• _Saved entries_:
╔══
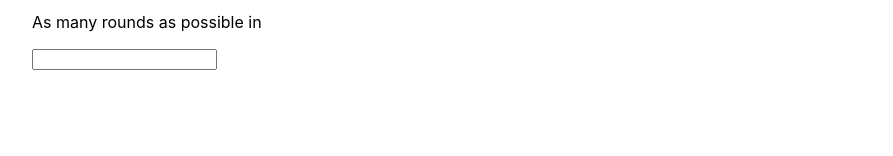
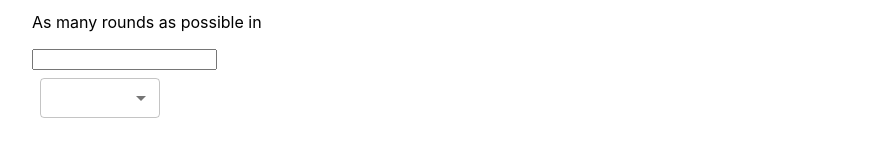
Before and after one commit to gabmor38/Fitness_Timer, a React (Create React App) app: page / in a window 1280 px wide. Both pictures are taken after a click on the button "AMRAP". Shown: the part 426-582 px from the top of the page, without its empty margins (68-961 px from the left). Built offline with nearby package versions, Linux system fonts and the light colour scheme.

Commit message:
added clock

```diff
--- a/src/components/Timer.jsx
+++ b/src/components/Timer.jsx
@@ -1,5 +1,9 @@
 import React from 'react';
 //import Buttons from './Button';
+import Clock from "./clock"
+
+
+
 
 export default function Timer (props) {
 
@@ -31,7 +35,13 @@ export default function Timer (props) {
           </div>
 
         </div>
+
       )}
+      <div>
+        <Clock/>
+      </div>
+
+
 
 
     </div>
--- /dev/null
+++ b/src/components/clock.jsx
@@ -0,0 +1,37 @@
+import React from 'react';
+import InputLabel from '@mui/material/InputLabel';
+import MenuItem from '@mui/material/MenuItem';
+import FormControl from '@mui/material/FormControl';
+import Select from '@mui/material/Select';
+
+export default function clock () {
+
+  return (
+
+  <FormControl sx={{ m: 1, minWidth: 120 }} size="small">
+    <InputLabel id="demo-select-small-label"></InputLabel>
+    <Select
+      labelId="demo-select-small-label"
+      id="demo-select-small"
+      value=""
+      label=""
+    >
+
+    <MenuItem value={1}>20 seconds</MenuItem>
+    <MenuItem value={2}>30 seconds</MenuItem>
+    <MenuItem value={3}>45 seconds</MenuItem>
+    <MenuItem value={4}>1 minute</MenuItem>
+    <MenuItem value={5}>01:15 minutes</MenuItem>
+    <MenuItem value={6}>1:30 minutes</MenuItem>
+    <MenuItem value={7}>01:45 minutes</MenuItem>
+    <MenuItem value={8}>2 minutes</MenuItem>
+    <MenuItem value={9}>02:15 minutes</MenuItem>
+    <MenuItem value={10}>02:30 minutes</MenuItem>
+    <MenuItem value={11}>02:45 minutes</MenuItem>
+    <MenuItem value={12}>3 minutes</MenuItem>
+    </Select>
+  </FormControl>
+
+  );
+
+}
```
╚══
• _Action item_:
Tell me how many lines in the records above include the word "from"; the number is all that is needed.

• _Written response_:
9